I love bookstores. I wander around checking out new releases and bargains, not just the books, but also the movies. If there’s a café, even better. I can have a hot chocolate and a snack while perusing a magazine. Libraries, on the other hand, suck the energy right out of me. I go in, do what I need to do, then leave.
I first realized this when I was a college student. I would simply take out whatever I needed for research papers. If that wasn’t an option, then I would photocopy what I could. In extreme cases, I would take notes from a resource. After every visit, I felt so tired and lacked a desire to do anything, let alone more studying.
This condition was never more evident then in Paris. I lived there for a year as a graduate student. My Master’s thesis was entitled La Condition Féminine dans Le Père Goriot d’Honoré de Balzac. Consequently, I had to spend time in a library or two.
As I was planning out my paper, I investigated a local public library—une bibliothèque municipale. I can’t remember much; it was a short visit. I do remember feeling out of my element. It wasn’t set up to function as public libraries do in the States. I know one of my friends felt the same way after her own investigation.
Once I determined the obvious—that my research would be limited to collegiate and specialty libraries—I sought out those that would be the most helpful to me. My first visit to the Maison de Balzac was productive, and a bit amusing. Productive since I discovered a treasure trove of information for my thesis. Amusing since I was a young American woman dressed in her college sweatshirt, blue jeans, and sneakers entering this small space with older professorial French (I assume) men. The librarian, a young man, seemed a little surprised and delighted, or perhaps bemused, when I arrived with a “Bonjour” and “Pouvez-vous m’aider?” I made many visits to this library. I also spent a lot of francs on photocopying.
I’m sure I may have gone to other libraries, but the only other one that stands out in my memory is Sainte-Geneviève. First, there was a line to check into the library. I presented my student ID and was directed to the next line where I received a seat number. Only so many were allowed in at a time. I don’t recall if there was a time limit or not. Either way, it wouldn’t have been a problem.
I climbed the spiraling stairs into the library proper and took in the vaulted ceilings, the upper level with wrought iron rails, the long tables with students studying at their assigned seats. I felt overwhelmed; practically every seat was filled with someone writing, writing, writing, note-taking, note-taking, note-taking. I located my seat, three quarters of the way down the table with only one access point. The tables were rather close to each other. I’m not a small person, nearly 5 feet 11, and I carried a cumbersome book bag.

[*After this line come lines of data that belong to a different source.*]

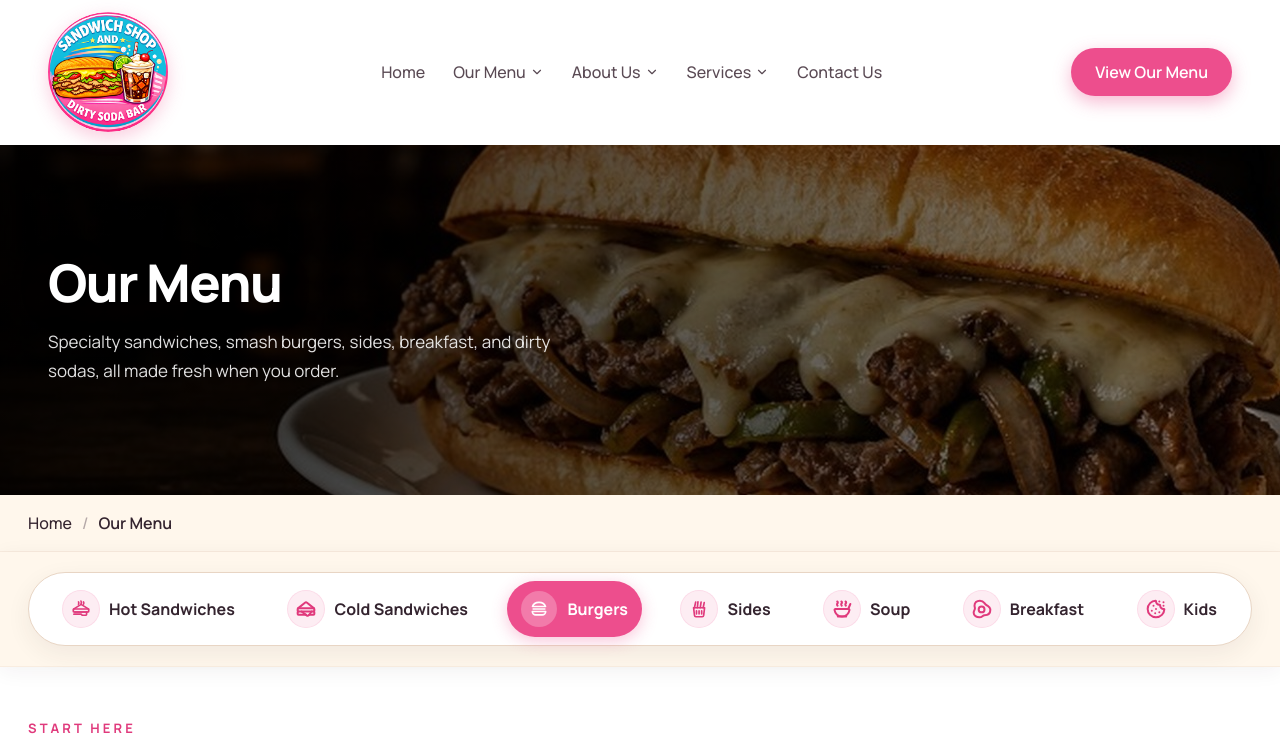
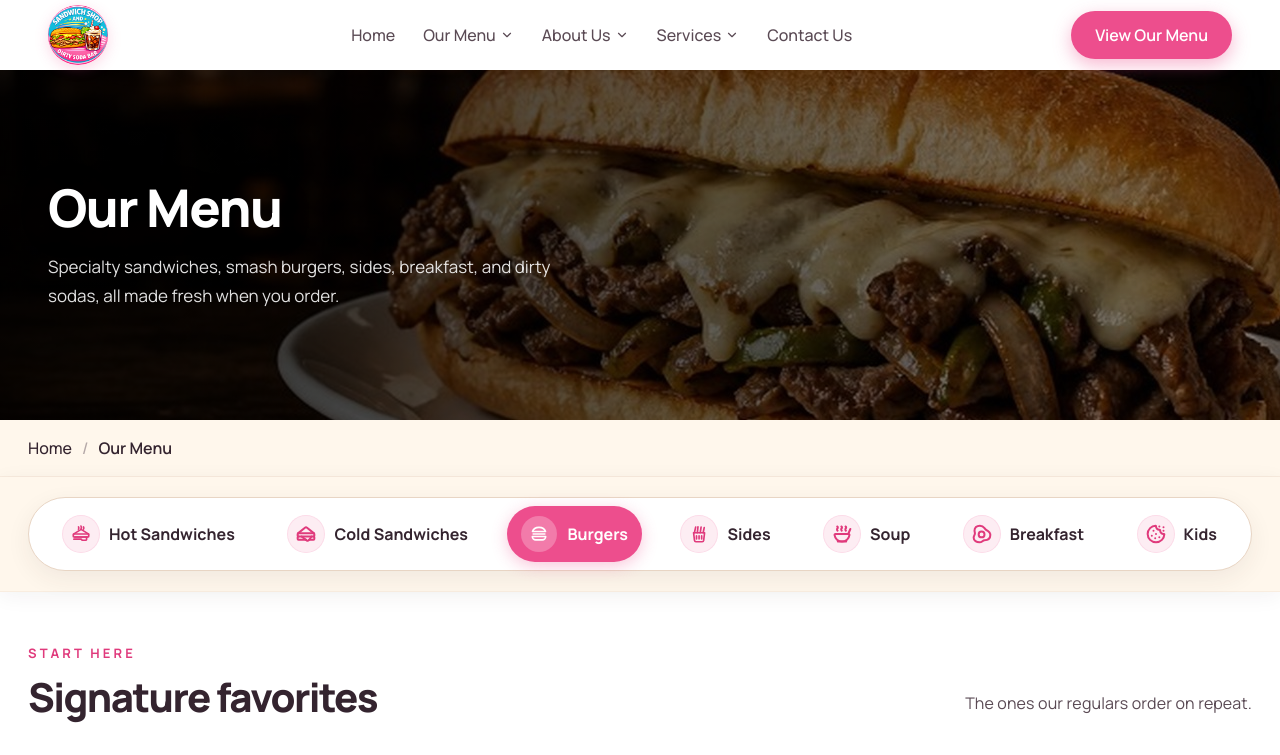
Before and after one commit to webstix-git/the-sandwich-shop-nextjs, a Next.js app: page /our-menu in a window 1280 px wide. Shown: the top 755 px of the page. Built offline with nearby package versions, Linux system fonts and the light colour scheme.

Commit message:
client-feedback

```diff
--- a/src/components/Header.tsx
+++ b/src/components/Header.tsx
@@ -8,13 +8,11 @@ import { createPortal } from "react-dom";
 import { ChevronRightIcon, CloseIcon, MenuIcon } from "./icons";
 import { DesktopNav, MobileNavItem } from "./HeaderNav";
 import { NAV_LINKS } from "@/lib/navigation";
-import { useStickyHeaderPinned } from "./ScrollStickyTopBar";
 
 export function Header() {
   const [mobileOpen, setMobileOpen] = useState(false);
   const [portalReady, setPortalReady] = useState(false);
   const pathname = usePathname();
-  const isPinned = useStickyHeaderPinned();
 
   useEffect(() => {
     setPortalReady(true);
@@ -87,9 +85,7 @@ export function Header() {
   return (
     <>
       <header
-        className={`mx-auto box-content flex max-w-[1250px] items-center gap-4 px-7 sm:px-8 md:gap-6 md:px-10 lg:gap-8 lg:px-12 ${
-          isPinned ? "h-full py-0" : "py-3"
-        }`}
+        className="mx-auto box-content flex h-full max-w-[1250px] items-center gap-4 px-7 sm:px-8 md:gap-6 md:px-10 lg:gap-8 lg:px-12"
       >
         <Link href="/" className="mr-2 shrink-0 md:mr-4 lg:mr-6">
           <Image
@@ -97,11 +93,7 @@ export function Header() {
             alt="The Sandwich Shop & Dirty Soda Bar logo"
             width={160}
             height={160}
-            className={`rounded-full object-cover transition-all duration-300 ease-out ${
-              isPinned
-                ? "h-[90px] w-[90px] border-0 shadow-[0_4px_14px_rgba(237,78,141,0.22)]"
-                : "h-[96px] w-[96px] border-0 shadow-[0_6px_18px_rgba(237,78,141,0.28)] md:h-[120px] md:w-[120px]"
-            }`}
+            className="h-[60px] w-[60px] rounded-full border-0 object-cover shadow-[0_4px_14px_rgba(237,78,141,0.22)]"
             priority
           />
         </Link>
--- a/src/components/ScrollStickyTopBar.tsx
+++ b/src/components/ScrollStickyTopBar.tsx
@@ -3,7 +3,7 @@
 import { createContext, useContext, useEffect, useRef, useState } from "react";
 
 /** Fallback header height; updated at runtime via ResizeObserver. */
-export const STICKY_HEADER_HEIGHT = 100;
+export const STICKY_HEADER_HEIGHT = 70;
 
 type SiteHeaderContextValue = {
   height: number;
@@ -20,7 +20,7 @@ export function useSiteHeader() {
 }
 
 const PINNED_BAR_CLASSES =
-  "h-[100px] border-b border-brand-border/60 bg-brand-bg/95 shadow-[0_4px_24px_rgba(52,36,47,0.08)] backdrop-blur-sm";
+  "h-[70px] border-b border-brand-border/60 bg-brand-bg/95 shadow-[0_4px_24px_rgba(52,36,47,0.08)] backdrop-blur-sm";
 
 type ScrollStickyTopBarProps = {
   children: React.ReactNode;
@@ -79,7 +79,7 @@ export function ScrollStickyTopBar({ children }: ScrollStickyTopBarProps) {
         className={`left-0 right-0 z-40 w-full overflow-visible transition-[height,background-color,box-shadow,border-color] duration-300 ease-out ${
           isPinned
             ? `fixed top-0 ${PINNED_BAR_CLASSES}`
-            : "relative h-auto border-b border-transparent bg-transparent shadow-none"
+            : "relative h-[70px] border-b border-transparent bg-transparent shadow-none"
         }`}
       >
         {children}
@@ -87,7 +87,3 @@ export function ScrollStickyTopBar({ children }: ScrollStickyTopBarProps) {
     </SiteHeaderContext.Provider>
   );
 }
-
-export function useStickyHeaderPinned() {
-  return useSiteHeader().isFixed;
-}
```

I hugged it close as I inched my way in, repeatedly murmuring “Pardon.”
I took off my coat carefully; room was tight. I sat down, organized my things, and made ready to do research. I took a deep breath and prepared for the annoyed glances. Inching my way back out, I reiterated all the previous pardons. I was pleased to have quickly completed my resource quest with the card catalogue. Yes, that’s right. A card catalogue. The internet was in its infancy twenty years ago.
With the help of the librarian, I retrieved all but one resource. That particular book was on the upper level. I had no idea how to get up there. I spotted one spiral staircase, but couldn’t figure out how to get to it. In addition to wrought iron rails, there was also caging. I admit I didn’t look too hard, nor did I ask for help. I felt very intimidated by the whole building and its environment. I wouldn’t care now, but at that time, I thought, “So what’s one book?”
I pardoned my way back to my seat, giving my fellow students a “Please don’t hate me” look. I took a few notes from the shorter texts and determined I would need copies of the others. This did not take very long. I thought, “They’re going to kill me.” Another deep breath before pardoning my way back out, where I then sought out the librarian to whom I explained that I knew very well how much photocopies cost. After a few minutes, she handed me a thick packet. In a brave, brief second, I opened my mouth to ask about the other book. I knew I was trying the patience of the students at my table, which was quite the understatement. If I got this book, I’d have to look at it right away. I closed my mouth and let the question die in my throat. I wimped out.
Of course, I still had to collect my things. The thought of the exasperated looks from the students as I pardoned my way back to my seat was painful. I arrived at the conclusion I would not be returning to this library except perhaps as an admirer of its architecture. It’s a beautiful library after all. I muttered my pardons and added a few mercis. I packed everything up, took a deep breath, and began my litany. “Pardon. Pardon. Pardon.”
I checked my watch as I left. A half hour. Maybe forty minutes at most. I was completely wiped out. No other library had sapped my energy like this one. Please don’t misunderstand me. I bear no ill will toward libraries. I simply can’t spend much time in them. Even with so many adding small cafés, I still prefer getting lost in bookstores.